:: Exercise goal ::
Copy each line of the records below that mentions the word "heroCopy".

Data records
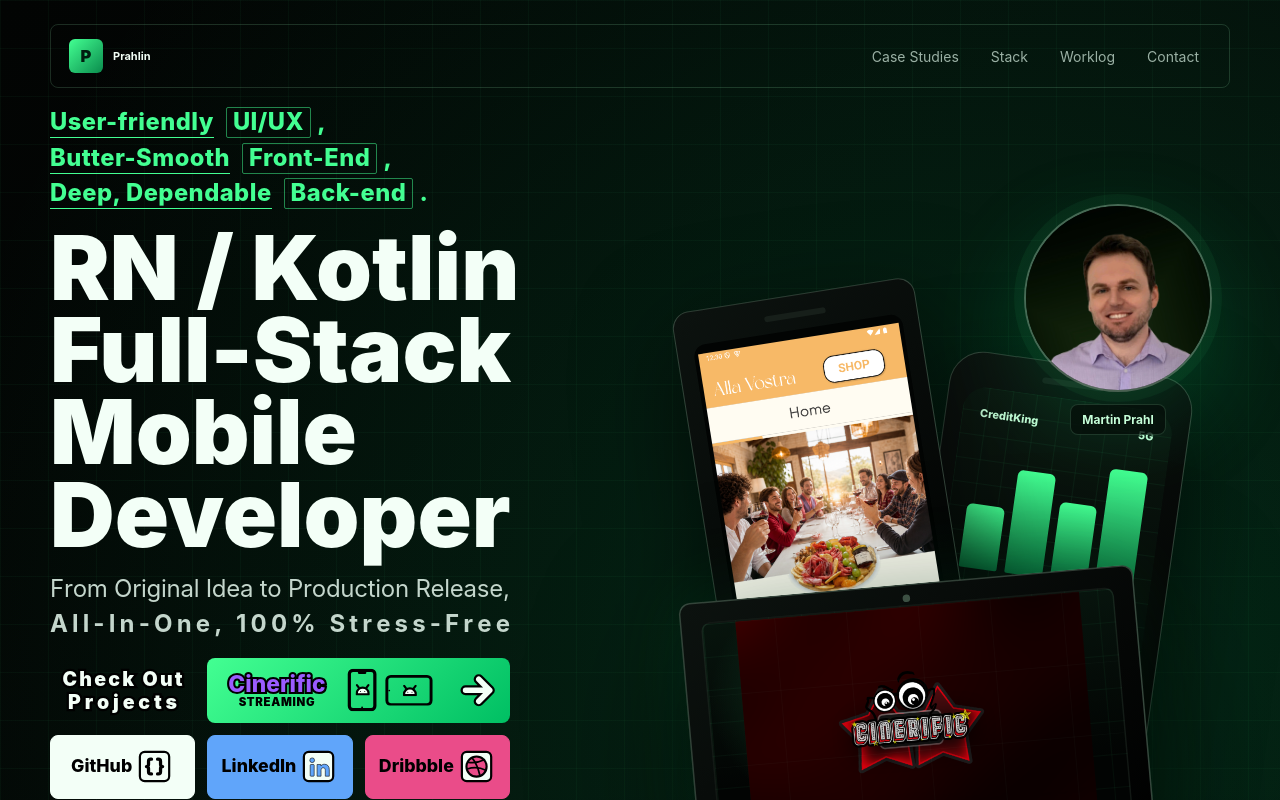
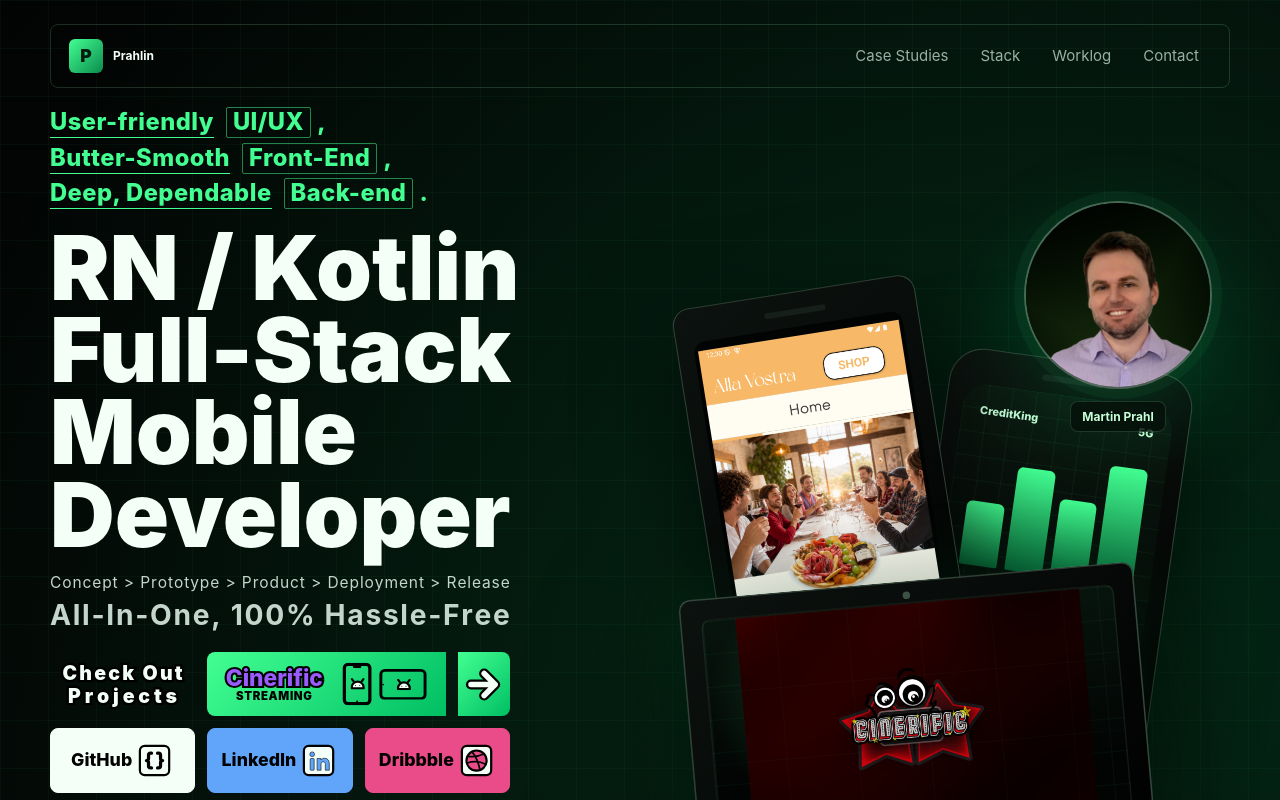
Before and after one commit to Prahlin/portfolio, a Next.js app: page / in a window 1280 px wide. Shown: the top 800 px of the page. Built offline with nearby package versions, Linux system fonts and the light colour scheme; no server answers.

Commit message:
Refined landing hero CTA and lede layout - Split the carousel CTA into project and arrow controls - Adjusted CTA spacing, corner joins, and arrow alignment - Increased top navigation and brand text sizing - Updated the hero lede copy and stretch behavior

```diff
--- a/app/HeroLede.tsx
+++ b/app/HeroLede.tsx
@@ -3,8 +3,8 @@
 import { useLayoutEffect, useRef } from "react";
 
 const ledeLines = [
-  { text: "From Original Idea to Production Release," },
-  { text: "All-In-One, 100% Stress-Free", strong: true },
+  { text: "Concept > Prototype > Product > Deployment > Release" },
+  { text: "All-In-One, 100% Hassle-Free", strong: true },
 ];
 
 function HeroLedeLine({ strong, text }: { strong?: boolean; text: string }) {
@@ -44,7 +44,22 @@
           return;
         }
 
-        const targetWidth = lede.getBoundingClientRect().width;
+        const heroCopy = lede.closest<HTMLElement>(".hero-copy");
+        const stack =
+          document.querySelector<HTMLElement>(".hero-actions") ??
+          document.querySelector<HTMLElement>(".stack-row") ??
+          document.querySelector<HTMLElement>(".proof-panel");
+        const targetWidth =
+          stack?.getBoundingClientRect().width ??
+          lede.getBoundingClientRect().width;
+
+        if (heroCopy && targetWidth > 0) {
+          heroCopy.style.setProperty(
+            "--hero-text-stack-width",
+            `${targetWidth}px`,
+          );
+        }
+
         const lines = lede.querySelectorAll<HTMLElement>(
           ".hero-lede-line-visual",
         );
@@ -54,9 +69,9 @@
             line.querySelectorAll<HTMLElement>(".hero-lede-char"),
           );
 
-          line.style.setProperty("--hero-lede-letter-gap", "0px");
+          line.style.setProperty("--hero-lede-line-font-size", "1em");
 
-          if (characters.length < 2) {
+          if (characters.length < 2 || targetWidth <= 0) {
             return;
           }
 
@@ -64,14 +79,13 @@
             (width, character) => width + character.getBoundingClientRect().width,
             0,
           );
-          let gap = (targetWidth - naturalWidth) / (characters.length - 1);
+          const justifiedContentWidth = targetWidth * 0.9;
+          const scale =
+            naturalWidth > justifiedContentWidth
+              ? justifiedContentWidth / naturalWidth
+              : 1;
 
-          line.style.setProperty("--hero-lede-letter-gap", `${gap}px`);
-
-          const renderedWidth = line.getBoundingClientRect().width;
-          gap += (targetWidth - renderedWidth) / (characters.length - 1);
-
-          line.style.setProperty("--hero-lede-letter-gap", `${gap}px`);
+          line.style.setProperty("--hero-lede-line-font-size", `${scale}em`);
         });
       });
     };
@@ -86,7 +100,23 @@
 
     if (resizeObserver && ledeRef.current) {
       resizeObserver.observe(ledeRef.current);
+
+      const observedElements = [
+        ledeRef.current.closest<HTMLElement>(".hero-copy"),
+        document.querySelector<HTMLElement>(".hero-actions"),
+        document.querySelector<HTMLElement>(".hero-social-buttons"),
+        document.querySelector<HTMLElement>(".stack-row"),
+        document.querySelector<HTMLElement>(".proof-panel"),
+      ];
+
+      observedElements.forEach((element) => {
+        if (element) {
+          resizeObserver.observe(element);
+        }
+      });
     }
+
+    window.addEventListener("hero-stack-sync", syncLineSpacing);
 
     if ("fonts" in document) {
       document.fonts.ready.then(syncLineSpacing).catch(() => {});
@@ -98,6 +128,7 @@
       }
 
       window.removeEventListener("resize", syncLineSpacing);
+      window.removeEventListener("hero-stack-sync", syncLineSpacing);
       resizeObserver?.disconnect();
     };
   }, []);
--- a/app/ProjectCarouselButton.tsx
+++ b/app/ProjectCarouselButton.tsx
@@ -242,8 +242,7 @@
 
 export function ProjectCarouselButton() {
   const [activeIndex, setActiveIndex] = useState(0);
-  const arrowRef = useRef<HTMLSpanElement>(null);
-  const buttonRef = useRef<HTMLAnchorElement>(null);
+  const projectButtonRef = useRef<HTMLAnchorElement>(null);
   const activeProject = projectLinks[activeIndex];
 
   useEffect(() => {
@@ -263,20 +262,23 @@
       }
 
       frame = window.requestAnimationFrame(() => {
-        const arrow = arrowRef.current;
-        const button = buttonRef.current;
         const heroCopy = document.querySelector<HTMLElement>(".hero-copy");
         const heroActions =
           document.querySelector<HTMLElement>(".hero-actions");
         const socialButton =
           document.querySelector<HTMLElement>(".hero-social-button");
-        const targetIcon =
-          document.querySelector<SVGSVGElement>(".dribbble-icon-mark") ??
-          document.querySelector<SVGSVGElement>(".linkedin-icon-mark");
 
         if (heroActions && socialButton) {
+          const heroActionsWidth = heroActions.getBoundingClientRect().width;
           const socialButtonHeight =
             socialButton.getBoundingClientRect().height;
+
+          if (heroCopy && heroActionsWidth > 0) {
+            heroCopy.style.setProperty(
+              "--hero-text-stack-width",
+              `${heroActionsWidth}px`,
+            );
+          }
 
           if (socialButtonHeight > 0) {
             const setPx = (name: string, value: number) => {
@@ -292,6 +294,10 @@
             heroCopy?.style.setProperty(
               "--hero-eyebrow-font-size",
               `${socialButtonHeight * 0.367}px`,
+            );
+            heroCopy?.style.setProperty(
+              "--hero-lede-font-size",
+              `${socialButtonHeight * 0.5}px`,
             );
             setPx(
               "--hero-carousel-base-font-size",
@@ -312,24 +318,7 @@
           }
         }
 
-        if (arrow && button && targetIcon) {
-          const arrowRect = arrow.getBoundingClientRect();
-          const buttonRect = button.getBoundingClientRect();
-          const targetIconRect = targetIcon.getBoundingClientRect();
-          const targetIconCenter =
-            targetIconRect.left + targetIconRect.width / 2;
-          const arrowLeft =
-            targetIconCenter - buttonRect.left - arrowRect.width / 2;
-          const clampedArrowLeft = Math.max(
-            0,
-            Math.min(arrowLeft, buttonRect.width - arrowRect.width),
-          );
-
-          button.style.setProperty(
-            "--carousel-arrow-left",
-            `${clampedArrowLeft}px`,
-          );
-        }
+        window.dispatchEvent(new CustomEvent("hero-stack-sync"));
 
         const viewLabel =
           document.querySelector<HTMLElement>(".hero-view-label");
@@ -363,6 +352,9 @@
     const targetIcon =
       document.querySelector<SVGSVGElement>(".dribbble-icon-mark") ??
       document.querySelector<SVGSVGElement>(".linkedin-icon-mark");
+    const heroActions = document.querySelector<HTMLElement>(".hero-actions");
+    const stackRow = document.querySelector<HTMLElement>(".stack-row");
+    const proofPanel = document.querySelector<HTMLElement>(".proof-panel");
     const targetButton = targetIcon?.closest(".hero-social-button");
     const viewLabel = document.querySelector<HTMLElement>(".hero-view-label");
     const githubText = document.querySelector<HTMLElement>(".github-label-text");
@@ -375,8 +367,20 @@
         : new ResizeObserver(syncHeroActionGeometry);
 
     if (resizeObserver) {
-      if (buttonRef.current) {
-        resizeObserver.observe(buttonRef.current);
+      if (projectButtonRef.current) {
+        resizeObserver.observe(projectButtonRef.current);
+      }
+
+      if (heroActions) {
+        resizeObserver.observe(heroActions);
+      }
+
+      if (stackRow) {
+        resizeObserver.observe(stackRow);
+      }
+
+      if (proofPanel) {
+        resizeObserver.observe(proofPanel);
       }
 
       if (targetIcon) {
@@ -419,48 +423,15 @@
   }, []);
 
   return (
+    <span className="carousel-button-group">
       <a
+        aria-label={`Open ${activeProject.name} project`}
         className="button button-primary carousel-button"
         href={activeProject.href}
-      ref={buttonRef}
-      style={{
-        boxSizing: "border-box",
-        display: "block",
-        maxWidth: "100%",
-        minWidth: 0,
-        paddingLeft: 0,
-        paddingRight: 0,
-        position: "relative",
-        width: "100%",
-      }}
+        ref={projectButtonRef}
       >
-      <span
-        className="carousel-button-window"
-        aria-live="polite"
-        style={{
-          alignItems: "center",
-          display: "grid",
-          justifyContent: "stretch",
-          left: 0,
-          minWidth: 0,
-          overflow: "visible",
-          position: "absolute",
-          top: "50%",
-          transform: "translateY(-50%)",
-          width:
-            "var(--carousel-arrow-left, calc(100% - clamp(10px, 3vw, 16px) - 21px))",
-          whiteSpace: "nowrap",
-        }}
-      >
-        <span
-          className="carousel-button-label"
-          key={activeProject.href}
-          style={{
-            minWidth: 0,
-            paddingLeft: 0,
-            width: "100%",
-          }}
-        >
+        <span className="carousel-button-window" aria-live="polite">
+          <span className="carousel-button-label" key={activeProject.href}>
             <span
               className={`carousel-button-action carousel-button-action-${activeProject.tone}`}
               style={{
@@ -509,30 +480,16 @@
             </span>
           </span>
         </span>
-      <span
-        aria-hidden
-        className="carousel-button-arrow"
-        ref={arrowRef}
-        style={{
-          alignItems: "center",
-          display: "grid",
-          flex: "0 0 auto",
-          fontSize: "var(--hero-carousel-arrow-font-size)",
-          height: "1.1em",
-          justifyItems: "center",
-          left:
-            "var(--carousel-arrow-left, calc(100% - clamp(10px, 3vw, 16px) - 21px))",
-          lineHeight: 0,
-          marginLeft: 0,
-          position: "absolute",
-          right: "auto",
-          top: "50%",
-          transform: "translateY(-50%)",
-          width: "1.485em",
-        }}
+      </a>
+      <a
+        aria-label={`Open ${activeProject.name} project`}
+        className="button button-primary carousel-arrow-button"
+        href={activeProject.href}
       >
+        <span aria-hidden className="carousel-button-arrow">
           <CarouselArrowMark />
         </span>
       </a>
+    </span>
   );
 }
--- a/app/globals.css
+++ b/app/globals.css
@@ -110,7 +110,7 @@
   align-items: center;
   display: inline-flex;
   gap: 10px;
-  font-size: 11px;
+  font-size: 12px;
 }
 
 .brand span {
@@ -119,7 +119,7 @@
   border-radius: 6px;
   color: #001d0f;
   display: inline-flex;
-  font-size: 16.5px;
+  font-size: 17.5px;
   font-weight: 900;
   height: 34px;
   justify-content: center;
@@ -137,7 +137,7 @@
 .nav-bar nav a {
   border-radius: 6px;
   color: var(--muted);
-  font-size: 14px;
+  font-size: 15px;
   padding: 10px 12px;
   transition: background 160ms ease, color 160ms ease;
   white-space: nowrap;
@@ -164,6 +164,8 @@
   --hero-proof-stack-width: min(460px, 100%);
   --hero-action-stack-width: var(--hero-proof-stack-width);
   --hero-eyebrow-font-size: 16px;
+  --hero-lede-font-size: clamp(18px, 2vw, 24px);
+  --hero-text-stack-width: var(--hero-action-stack-width);
 
   max-width: 670px;
   min-width: 0;
@@ -184,7 +186,9 @@
   font-weight: 850;
   letter-spacing: 0.02em;
   line-height: 1.5;
+  max-width: 100%;
   text-transform: none;
+  width: var(--hero-text-stack-width);
 }
 
 .hero-eyebrow-box {
@@ -237,11 +241,11 @@
 .hero-lede {
   color: #c4d6cc;
   display: grid;
-  font-size: clamp(18px, 2vw, 24px);
+  font-size: var(--hero-lede-font-size);
   line-height: 1.45;
   max-width: none;
   min-width: 0;
-  width: var(--hero-action-stack-width);
+  width: var(--hero-text-stack-width);
 }
 
 .hero-lede-line {
@@ -254,21 +258,21 @@
 
 .hero-lede-line > strong {
   display: block;
+  width: 100%;
 }
 
 .hero-lede-line-visual {
   align-items: baseline;
-  display: inline-flex;
+  display: flex;
+  font-size: var(--hero-lede-line-font-size, 1em);
+  justify-content: space-between;
   white-space: pre;
+  width: 100%;
 }
 
 .hero-lede-char {
   flex: 0 0 auto;
   white-space: pre;
-}
-
-.hero-lede-char:not(:last-child) {
-  margin-right: var(--hero-lede-letter-gap, 0px);
 }
 
 .hero-actions {
@@ -368,7 +372,7 @@
   transform: translateY(-0.25px);
 }
 
-.hero-project-action .carousel-button {
+.hero-project-action .carousel-button-group {
   grid-column: 2 / 4;
 }
 
@@ -401,9 +405,27 @@
   color: #001b0d;
 }
 
+.carousel-button-group {
+  --carousel-arrow-bleed: calc(var(--hero-social-button-height) * 0.2);
+  --carousel-arrow-button-width: calc(
+    var(--hero-social-button-height) - var(--carousel-arrow-bleed)
+  );
+  --carousel-button-gap: clamp(8px, 2vw, var(--hero-action-gap));
+
+  align-items: stretch;
+  display: grid;
+  gap: var(--carousel-button-gap);
+  grid-template-columns: minmax(0, 1fr) var(--carousel-arrow-button-width);
+  height: var(--hero-social-button-height);
+  max-width: 100%;
+  min-width: 0;
+  position: relative;
+  width: 100%;
+}
+
 .carousel-button {
-  --carousel-arrow-left: calc(100% - clamp(10px, 3vw, 16px) - 21px);
-
+  border-bottom-right-radius: 0;
+  border-top-right-radius: 0;
   display: block;
   font-size: var(--hero-carousel-base-font-size);
   height: var(--hero-social-button-height);
@@ -428,7 +450,7 @@
   position: absolute;
   top: 50%;
   transform: translateY(-50%);
-  width: var(--carousel-arrow-left);
+  width: 100%;
   white-space: nowrap;
 }
 
@@ -519,14 +541,24 @@
   font-size: var(--hero-carousel-arrow-font-size);
   height: 1.1em;
   justify-items: center;
-  left: var(--carousel-arrow-left);
   line-height: 0;
   margin-left: 0;
-  position: absolute;
-  right: auto;
-  top: 50%;
-  transform: translateY(-50%);
+  transform: translateX(calc(var(--hero-social-button-height) * -0.04));
   width: 1.485em;
+}
+
+.carousel-arrow-button {
+  align-items: center;
+  border-bottom-left-radius: 0;
+  border-top-left-radius: 0;
+  display: grid;
+  height: var(--hero-social-button-height);
+  justify-items: center;
+  min-height: 0;
+  min-width: 0;
+  padding: 0;
+  position: relative;
+  width: var(--carousel-arrow-button-width);
 }
 
 .carousel-button-arrow-mark {
@@ -2092,7 +2124,7 @@
   }
 
   .nav-bar nav a {
-    font-size: 12px;
+    font-size: 13px;
     padding-left: 2px;
     padding-right: 2px;
   }
@@ -2321,7 +2353,7 @@
   }
 
   .nav-bar nav a {
-    font-size: 10.5px;
+    font-size: 11.5px;
     padding-left: 0;
     padding-right: 0;
   }
@@ -2329,6 +2361,6 @@
 
 @media (max-width: 340px) {
   .nav-bar nav a {
-    font-size: 10px;
-  }
-}
+    font-size: 11px;
+  }
+}
--- a/next.config.ts
+++ b/next.config.ts
@@ -3,6 +3,7 @@
 const isStaticExport = process.env.NEXT_OUTPUT === "export";
 
 const nextConfig: NextConfig = {
+  allowedDevOrigins: ["127.0.0.1"],
   output: isStaticExport ? "export" : undefined,
   images: {
     unoptimized: isStaticExport,
```
Also changed, not shown: portfolio_PROJECT_SNAPSHOT.txt. Lines whose indentation alone changed are shown as unchanged.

:: Response ::
+        const heroCopy = lede.closest<HTMLElement>(".hero-copy");
+        if (heroCopy && targetWidth > 0) {
+          heroCopy.style.setProperty(
         const heroCopy = document.querySelector<HTMLElement>(".hero-copy");
+          if (heroCopy && heroActionsWidth > 0) {
+            heroCopy.style.setProperty(
             heroCopy?.style.setProperty(
+            heroCopy?.style.setProperty(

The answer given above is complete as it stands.